We’re accustomed to hearing that as we grow older our bodies will change, with new symptoms to match these changes. More often than not, the changes associated with aging are common, even expected.
In a way, this is fortunate, as it means that even with unpleasant symptoms there are likely effective treatment options available and your quality of life won’t suffer. However, one symptom is difficult for patients to discuss and some even find embarrassing to admit: urinary incontinence.
Do all women have urinary incontinence after menopause?
Now, it’s important to note that not every person will experience urinary incontinence just because they are aging, but it is very common. Up to 95 percent of women will experience some loss of bladder control during their lifetime, most frequently after childbirth or during and after menopause. For older women, however, weaker pelvic muscles are a normal part of aging.
Just because something is a part of growing older doesn’t mean you need to live with it. So many of us simply accept that we have incontinence because we have reached an age where everyone we know seems to have it as well. Women will buy bladder support products and change their normal daily routines in order to accommodate for incontinence instead of seeking treatment. Imagine canceling events you were looking forward to or avoiding important responsibilities because you fear not making it to a bathroom in time or what will happen if you start to leak without a change of clothing. It’s a reality for many women who suffer with incontinence.
I have urinary incontinence. What can I do?
Please remember that urinary incontinence is a real medical condition, not a casual nuisance. It can be treated through a few different methods, starting with a non-invasive approach like lifestyle changes and exercises to the more advanced physical therapies, medication, pessaries, nerve stimulation or possibly surgery. Depending on your individual diagnosis, your doctor may begin treatment with a non-invasive approach and gradually build to a more advanced method if symptoms do not subside.
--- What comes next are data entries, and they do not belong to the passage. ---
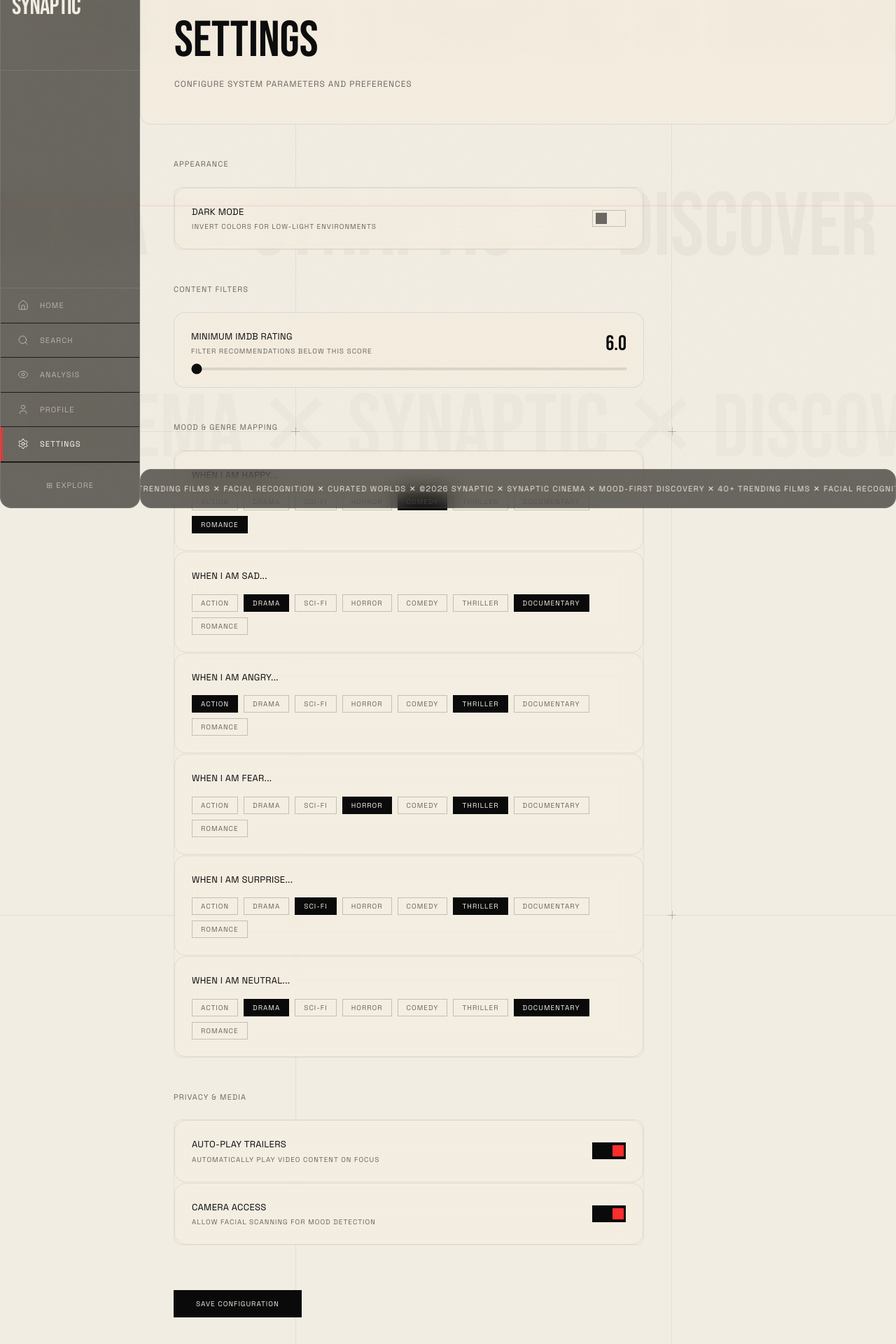
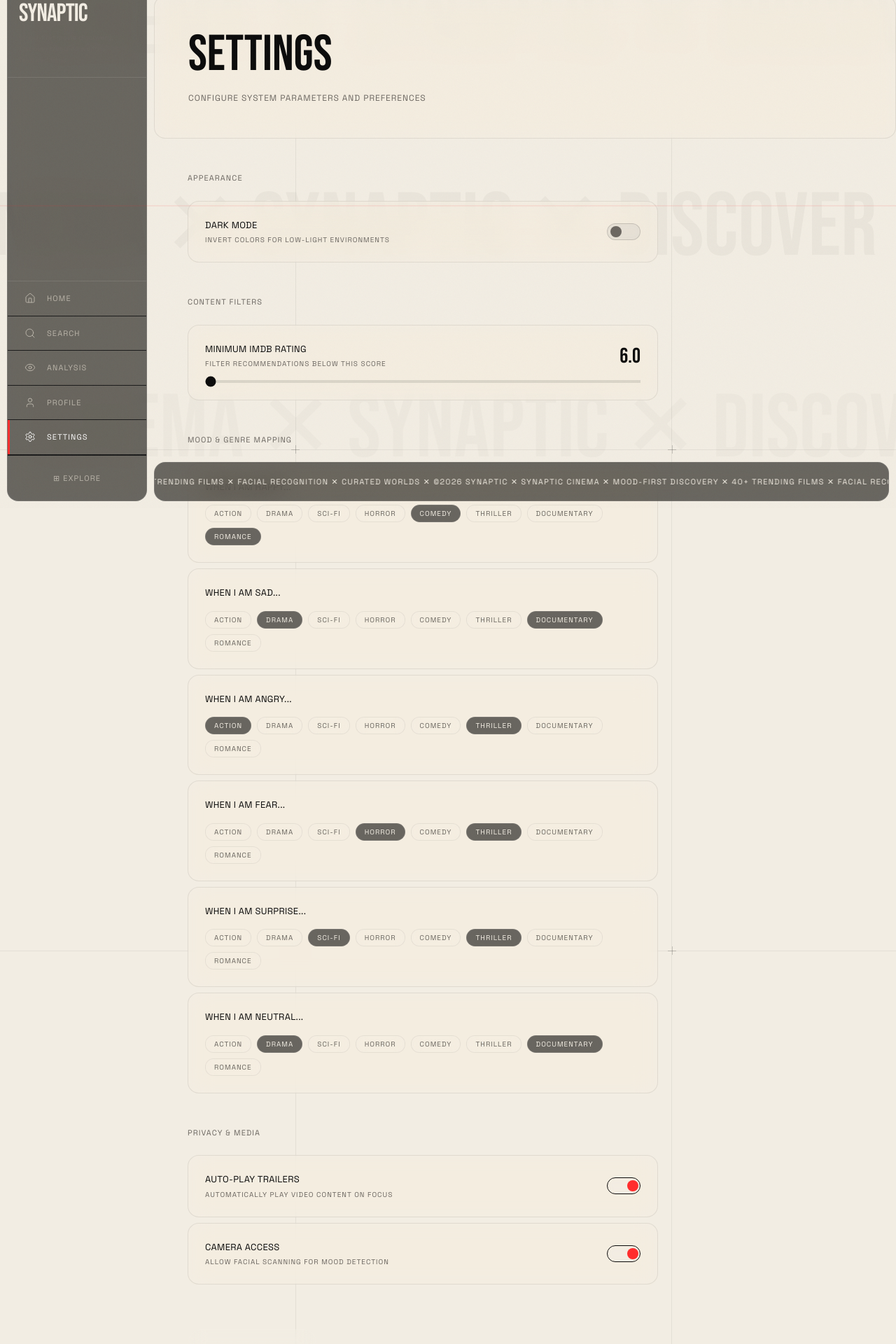
Before and after one commit to RUNRAX/SYNAPTIC-CINEMA, a Next.js app: page /settings in a window 1280 px wide. Shown: the part 74-1994 px from the top of the page at 70% size. Built offline with nearby package versions, Linux system fonts and the light colour scheme.

Commit message:
style: implement layout gaps, glass frost, and universal curved corners

```diff
--- a/app/(main)/layout.jsx
+++ b/app/(main)/layout.jsx
@@ -45,7 +45,7 @@ export default function MainLayout({ children }) {
       <Sidebar />
       <Topbar />
 
-      <main className="relative z-10 lg:pl-[200px] pt-[48px] pb-[56px] min-h-screen w-full">
+      <main className="relative z-10 lg:pl-[220px] pt-[68px] pb-[76px] min-h-screen w-full">
         <AnimatePresence mode="wait">
           {mounted && (
             <motion.div
--- a/app/(main)/settings/page.jsx
+++ b/app/(main)/settings/page.jsx
@@ -111,7 +111,7 @@ export default function Settings() {
           {/* Section: Appearance */}
           <div className="animate-enter">
             <h2 className="font-body text-[11px] tracking-widest text-mid uppercase mb-6">Appearance</h2>
-            <div className="flex flex-col gap-[1px] glass-frost-light border border-[rgba(0,0,0,0.1)] rounded-xl overflow-hidden">
+            <div className="flex flex-col gap-2">
               <SettingToggle
                 label="Dark Mode"
                 description="Invert colors for low-light environments"
@@ -124,7 +124,7 @@ export default function Settings() {
           {/* Section: Content Filters */}
           <div className="animate-enter">
             <h2 className="font-body text-[11px] tracking-widest text-mid uppercase mb-6">Content Filters</h2>
-            <div className="p-6 glass-frost border border-[rgba(0,0,0,0.1)] flex flex-col gap-4 rounded-xl">
+            <div className="p-6 glass-frost border border-[rgba(0,0,0,0.1)] flex flex-col gap-4 rounded-3xl">
               <div className="flex justify-between items-end">
                 <div>
                   <h3 className="font-body text-[13px] uppercase tracking-wide mb-1 text-black">Minimum IMDB Rating</h3>
@@ -145,9 +145,9 @@ export default function Settings() {
           {/* Section: Mood Mapping */}
           <div className="animate-enter">
             <h2 className="font-body text-[11px] tracking-widest text-mid uppercase mb-6">Mood & Genre Mapping</h2>
-            <div className="flex flex-col gap-[1px] glass-frost-light border border-[rgba(0,0,0,0.1)] rounded-xl overflow-hidden">
+            <div className="flex flex-col gap-2">
               {EMOTIONS.map(emotion => (
-                <div key={emotion} className="p-6 glass-frost">
+                <div key={emotion} className="p-6 glass-frost rounded-3xl">
                   <h3 className="font-body text-[13px] uppercase tracking-wide mb-4 text-black">When I am {emotion}...</h3>
                   <div className="flex flex-wrap gap-2">
                     {GENRES.map(genre => {
@@ -156,8 +156,10 @@ export default function Settings() {
                         <button
                           key={genre}
                           onClick={() => toggleMoodGenre(emotion, genre)}
-                          className={`px-3 py-1 font-body text-[10px] tracking-widest uppercase border transition-colors ${
-                            isActive ? 'bg-black text-cream border-black' : 'bg-transparent text-mid border-[rgba(0,0,0,0.2)] hover:border-black hover:text-black'
+                          className={`px-3 py-1 font-body text-[10px] tracking-widest uppercase border transition-all duration-300 rounded-full ${
+                            isActive
+                              ? 'glass-frost-dark text-cream border-[rgba(255,255,255,0.15)]'
+                              : 'glass-frost-light text-mid border-[rgba(0,0,0,0.1)] hover:border-black hover:text-black'
                           }`}
                         >
                           {genre}
@@ -173,7 +175,7 @@ export default function Settings() {
           {/* Section: Privacy & Media */}
           <div className="animate-enter">
             <h2 className="font-body text-[11px] tracking-widest text-mid uppercase mb-6">Privacy & Media</h2>
-            <div className="flex flex-col gap-[1px] glass-frost-light border border-[rgba(0,0,0,0.1)] rounded-xl overflow-hidden">
+            <div className="flex flex-col gap-2">
               <SettingToggle
                 label="Auto-Play Trailers"
                 description="Automatically play video content on focus"
@@ -191,7 +193,7 @@ export default function Settings() {
 
           <RippleButton
             onClick={handleSave}
-            className="self-start px-8 py-3 bg-black text-cream hover:bg-accent hover:text-black font-body text-[10px] tracking-widest transition-colors uppercase mt-4"
+            className="self-start px-8 py-3 bg-black/80 backdrop-blur-md text-cream hover:bg-accent hover:text-black font-body text-[10px] tracking-widest transition-all duration-300 uppercase mt-4 rounded-full border border-[rgba(255,255,255,0.1)]"
           >
             Save Configuration
           </RippleButton>
@@ -200,7 +202,7 @@ export default function Settings() {
 
       {/* Toast Notification */}
       <div className={`fixed bottom-8 left-1/2 -translate-x-1/2 z-50 transition-all duration-300 ${showToast ? 'opacity-100 translate-y-0' : 'opacity-0 translate-y-4 pointer-events-none'}`}>
-        <div className="glass-frost-dark text-cream px-6 py-3 border border-[rgba(255,255,255,0.2)] font-body text-[10px] tracking-widest uppercase shadow-2xl flex items-center gap-3 rounded-lg">
+        <div className="glass-frost-dark text-cream px-6 py-3 border border-[rgba(255,255,255,0.2)] font-body text-[10px] tracking-widest uppercase shadow-2xl flex items-center gap-3 rounded-full">
           <div className="w-2 h-2 bg-accent rounded-full animate-pulse"></div>
           Configuration Saved Successfully
         </div>
@@ -211,13 +213,13 @@ export default function Settings() {
 
 function SettingToggle({ label, description, value, onToggle }) {
   return (
-    <div className="flex justify-between items-center p-6 glass-frost hover:bg-[rgba(242,237,227,0.7)] transition-colors cursor-pointer group" onClick={onToggle}>
+    <div className="flex justify-between items-center p-6 glass-frost hover:bg-[rgba(242,237,227,0.7)] transition-all duration-300 cursor-pointer group rounded-3xl" onClick={onToggle}>
       <div>
         <h3 className="font-body text-[13px] uppercase tracking-wide mb-1 text-black">{label}</h3>
         <p className="font-body text-[10px] text-mid tracking-widest uppercase">{description}</p>
       </div>
-      <div className={`w-12 h-6 border transition-colors flex items-center px-1 ${value ? 'bg-black border-black' : 'bg-transparent border-[rgba(0,0,0,0.2)]'}`}>
-        <div className={`w-4 h-4 bg-current transition-transform duration-300 ${value ? 'translate-x-[24px] text-accent' : 'translate-x-0 text-mid'}`}></div>
+      <div className={`w-12 h-6 border transition-all duration-300 flex items-center px-1 rounded-full backdrop-blur-sm ${value ? 'bg-black/80 border-black' : 'bg-[rgba(0,0,0,0.05)] border-[rgba(0,0,0,0.15)]'}`}>
+        <div className={`w-4 h-4 rounded-full bg-current transition-transform duration-300 ${value ? 'translate-x-[24px] text-accent' : 'translate-x-0 text-mid'}`}></div>
       </div>
     </div>
   )
--- a/components/BottomTicker.jsx
+++ b/components/BottomTicker.jsx
@@ -36,7 +36,7 @@ export default function BottomTicker({ items = [] }) {
   const content = items.join(' ✕ ') + ' ✕ '
 
   return (
-    <div className="fixed bottom-0 left-0 lg:left-[200px] right-0 h-[56px] glass-frost-dark rounded-t-2xl border-t border-[rgba(255,255,255,0.1)] overflow-hidden flex items-center z-40">
+    <div className="fixed bottom-[10px] left-[10px] lg:left-[220px] right-[10px] h-[56px] glass-frost-dark rounded-full overflow-hidden flex items-center z-40">
       <div
         ref={tickerRef}
         className="flex whitespace-nowrap text-[11px] tracking-[0.12em] font-body text-cream uppercase"
--- a/components/MovieCard.jsx
+++ b/components/MovieCard.jsx
@@ -31,11 +31,11 @@ export default function MovieCard({ movie, onClick }) {
   return (
     <div
       ref={cardRef}
-      className="group relative w-full h-full aspect-[0.70] overflow-hidden cursor-pointer bg-cream-2 flex flex-col rounded-xl"
+      className="group relative w-full h-full aspect-[0.70] overflow-hidden cursor-pointer bg-cream-2 flex flex-col rounded-2xl"
       onClick={handleClick}
     >
       {/* Poster Image or Fallback */}
-      <div className="relative flex-1 w-full bg-cream overflow-hidden rounded-t-xl">
+      <div className="relative flex-1 w-full bg-cream overflow-hidden rounded-t-2xl">
         {movie.poster && !imageError && movie.poster !== '/placeholder.jpg' ? (
           <Image
             src={movie.poster}
@@ -61,9 +61,9 @@ export default function MovieCard({ movie, onClick }) {
       </div>
 
       {/* Content */}
-      <div className="p-4 glass-frost-light border-t border-[rgba(0,0,0,0.1)] transition-colors duration-300 group-hover:bg-black/70 group-hover:text-cream flex flex-col gap-[2px] z-20 rounded-b-xl">
-        <h3 className="font-body font-bold text-[11px] truncate uppercase tracking-wide">{movie.title}</h3>
-        <p className="font-body text-[9px] text-mid group-hover:text-gray uppercase tracking-wider">
+      <div className="p-4 glass-frost-dark border-t border-[rgba(255,255,255,0.1)] transition-all duration-300 group-hover:bg-black/80 group-hover:text-cream flex flex-col gap-[2px] z-20 rounded-b-2xl">
+        <h3 className="font-body font-bold text-[11px] truncate uppercase tracking-wide text-cream">{movie.title}</h3>
+        <p className="font-body text-[9px] text-gray uppercase tracking-wider">
           {movie.year} · {movie.genre}
         </p>
       </div>
--- a/components/Sidebar.jsx
+++ b/components/Sidebar.jsx
@@ -27,7 +27,7 @@ export default function Sidebar() {
   }
 
   return (
-    <aside className="fixed left-0 top-0 bottom-0 w-[200px] glass-frost-dark rounded-r-2xl border-r border-[rgba(255,255,255,0.1)] flex flex-col z-50 hidden lg:flex">
+    <aside className="fixed left-[10px] top-[10px] bottom-[10px] w-[200px] glass-frost-dark rounded-3xl flex flex-col z-50 hidden lg:flex overflow-hidden">
       {/* Brand Block */}
       <div className="p-4 border-b border-[rgba(255,255,255,0.1)] flex flex-col gap-8">
         <div className="flex justify-between items-center text-gray font-body text-[11px] tracking-widest">
--- a/components/Topbar.jsx
+++ b/components/Topbar.jsx
@@ -25,7 +25,7 @@ export default function Topbar() {
   }
 
   return (
-    <header className="fixed top-0 left-0 lg:left-[200px] right-0 h-[48px] glass-frost rounded-b-2xl border-b border-[rgba(0,0,0,0.1)] z-40 flex items-center justify-between px-6">
+    <header className="fixed top-[10px] left-[10px] lg:left-[220px] right-[10px] h-[48px] glass-frost rounded-full z-40 flex items-center justify-between px-6">
       {/* Mobile Logo / Brand */}
       <div className="flex items-center gap-3">
         <div className="w-6 h-6 rounded-full border-[1.5px] border-black flex items-center justify-center">
```
Also changed, not shown: .agent_plans/task.md.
We encourage women who believe that are experiencing urinary incontinence to contact Dr. Wittenberg of UGCSF today in order to discuss symptoms and plan a consultation.